They make up 57 percent of Pentagon's personnel in Afghanistan, report shows.
Gen. Stanley McChrystal submitted his recommendations Monday for a revised strategy to turn around the conflict.
It will increase its number of bomb disposal teams by half. It is also upping its order of bomb-resistant troop carriers, called M-ATVs.
After eight years, the Pentagon is only now giving the country its full attention – and understanding Afghanistan takes time.
But American officials were quick to say that Wednesday's events were not a sign that security was unraveling in Iraq.
Starting this fall, every soldier will have to take a test designed to target potential mental or emotional problems caused by repeated deployments.
In a speech to veterans Monday, he says he intends to rein in Pentagon spending, as well as improve medical care for veterans.
Attacks are up 50 percent during the past 10 days. Coalition forces have set up a 'tiered' security plan at polling places.
The pace of the drawdown in Iraq and an effort to expand soldiers' time at home could limit troop availability in the short-term.
Federal officials scouting for alternative prisons for detainees toured a maximum security prison in Standish, Mich., that may close due to budget cuts.
They want to ensure that as many Afghans as possible can vote in next week's presidential polls.
Supporters say it's time to surge, Iraq-style. Opponents say the US should wait to see if the extra 21,000 troops already on the way have an effect.
Rolf Mowatt-Larssen, a former CIA counterterrorism expert, lays out his ideas on how to prevent the spread of nuclear materials on the black market – including the controversial 'Armageddon test.'
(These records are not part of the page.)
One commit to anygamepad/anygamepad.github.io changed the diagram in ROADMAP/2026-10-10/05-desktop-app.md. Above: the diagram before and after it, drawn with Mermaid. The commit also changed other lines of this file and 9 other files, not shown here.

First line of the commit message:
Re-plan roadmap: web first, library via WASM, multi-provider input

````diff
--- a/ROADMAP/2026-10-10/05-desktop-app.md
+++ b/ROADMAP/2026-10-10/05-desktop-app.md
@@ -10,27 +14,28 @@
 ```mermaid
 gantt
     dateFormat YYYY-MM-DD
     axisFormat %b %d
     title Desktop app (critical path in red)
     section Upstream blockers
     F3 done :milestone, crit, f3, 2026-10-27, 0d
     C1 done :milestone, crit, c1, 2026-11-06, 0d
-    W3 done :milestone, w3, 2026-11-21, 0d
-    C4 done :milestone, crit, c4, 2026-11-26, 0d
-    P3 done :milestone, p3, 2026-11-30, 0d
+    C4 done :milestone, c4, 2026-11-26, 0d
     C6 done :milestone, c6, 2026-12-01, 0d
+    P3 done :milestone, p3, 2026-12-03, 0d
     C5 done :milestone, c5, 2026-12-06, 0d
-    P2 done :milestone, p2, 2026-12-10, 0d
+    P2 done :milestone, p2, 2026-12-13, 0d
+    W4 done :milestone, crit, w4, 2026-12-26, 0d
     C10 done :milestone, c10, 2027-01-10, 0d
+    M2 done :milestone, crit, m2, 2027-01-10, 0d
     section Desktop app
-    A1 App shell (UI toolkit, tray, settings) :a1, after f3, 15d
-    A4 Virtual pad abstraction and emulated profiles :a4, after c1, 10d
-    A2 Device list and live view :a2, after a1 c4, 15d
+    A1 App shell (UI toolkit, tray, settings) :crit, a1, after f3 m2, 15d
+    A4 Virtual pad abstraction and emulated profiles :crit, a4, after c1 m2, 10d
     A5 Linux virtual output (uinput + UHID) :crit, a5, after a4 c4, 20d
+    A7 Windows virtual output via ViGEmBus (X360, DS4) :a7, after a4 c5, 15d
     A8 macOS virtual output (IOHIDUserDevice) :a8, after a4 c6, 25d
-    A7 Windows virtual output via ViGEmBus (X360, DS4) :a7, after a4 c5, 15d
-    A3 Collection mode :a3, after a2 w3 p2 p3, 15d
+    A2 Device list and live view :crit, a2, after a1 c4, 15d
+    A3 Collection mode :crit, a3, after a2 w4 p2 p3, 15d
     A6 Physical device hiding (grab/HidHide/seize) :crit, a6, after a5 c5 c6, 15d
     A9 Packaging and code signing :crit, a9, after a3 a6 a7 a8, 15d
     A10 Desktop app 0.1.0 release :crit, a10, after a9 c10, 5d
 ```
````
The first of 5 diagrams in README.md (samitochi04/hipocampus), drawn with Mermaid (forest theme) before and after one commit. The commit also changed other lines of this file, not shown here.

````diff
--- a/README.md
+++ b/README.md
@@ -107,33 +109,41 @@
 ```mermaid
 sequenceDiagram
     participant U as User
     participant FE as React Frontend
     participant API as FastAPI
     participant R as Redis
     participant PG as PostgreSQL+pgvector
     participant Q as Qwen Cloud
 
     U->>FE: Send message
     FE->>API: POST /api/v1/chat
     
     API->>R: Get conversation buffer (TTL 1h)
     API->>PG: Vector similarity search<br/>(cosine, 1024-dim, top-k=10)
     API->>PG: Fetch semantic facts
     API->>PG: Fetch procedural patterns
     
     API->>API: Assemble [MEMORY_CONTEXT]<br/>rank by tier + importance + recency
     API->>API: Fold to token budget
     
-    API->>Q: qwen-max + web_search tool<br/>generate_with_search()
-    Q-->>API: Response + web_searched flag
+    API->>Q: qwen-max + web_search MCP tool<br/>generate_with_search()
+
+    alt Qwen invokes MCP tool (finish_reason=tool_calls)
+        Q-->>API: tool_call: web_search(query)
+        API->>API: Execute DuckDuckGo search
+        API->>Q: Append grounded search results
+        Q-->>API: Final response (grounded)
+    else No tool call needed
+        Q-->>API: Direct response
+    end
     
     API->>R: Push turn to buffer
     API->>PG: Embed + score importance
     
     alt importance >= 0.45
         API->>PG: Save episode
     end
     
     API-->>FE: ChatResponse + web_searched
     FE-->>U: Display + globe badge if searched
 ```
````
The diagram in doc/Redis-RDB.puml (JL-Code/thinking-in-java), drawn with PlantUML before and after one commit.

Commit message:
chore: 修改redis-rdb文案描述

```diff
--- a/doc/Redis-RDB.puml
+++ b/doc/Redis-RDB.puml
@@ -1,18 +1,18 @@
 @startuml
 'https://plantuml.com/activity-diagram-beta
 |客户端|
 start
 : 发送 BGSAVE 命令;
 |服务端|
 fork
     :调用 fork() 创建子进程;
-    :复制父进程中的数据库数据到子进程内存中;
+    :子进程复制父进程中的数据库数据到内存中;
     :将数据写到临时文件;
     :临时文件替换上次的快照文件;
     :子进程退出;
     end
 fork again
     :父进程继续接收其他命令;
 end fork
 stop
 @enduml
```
Human rights lawyers say the US should intervene to safeguard the Iranians at Camp Ashraf, which was raided by Iraqi security forces July 28.
The national security adviser said on Sunday that new strategies need time to work. But the US will not stay 10 years.
The Pentagon doesn't know. But it's the first such incident in nearly 10 years, suggesting that the Russian military is flexing its muscle.
Marines banned social networking sites from their computers Tuesday due to security concerns, and the Pentagon announced a policy review. But Pentagon's top officer will still tweet.
The Pentagon once took the unprecedented step of switching Capt. 'Scott' Speicher's status from 'killed in action' to 'missing-captured,' thinking he was alive.
More than 100,000 veterans have already been approved under the bill taking effect Saturday. Are campuses prepared?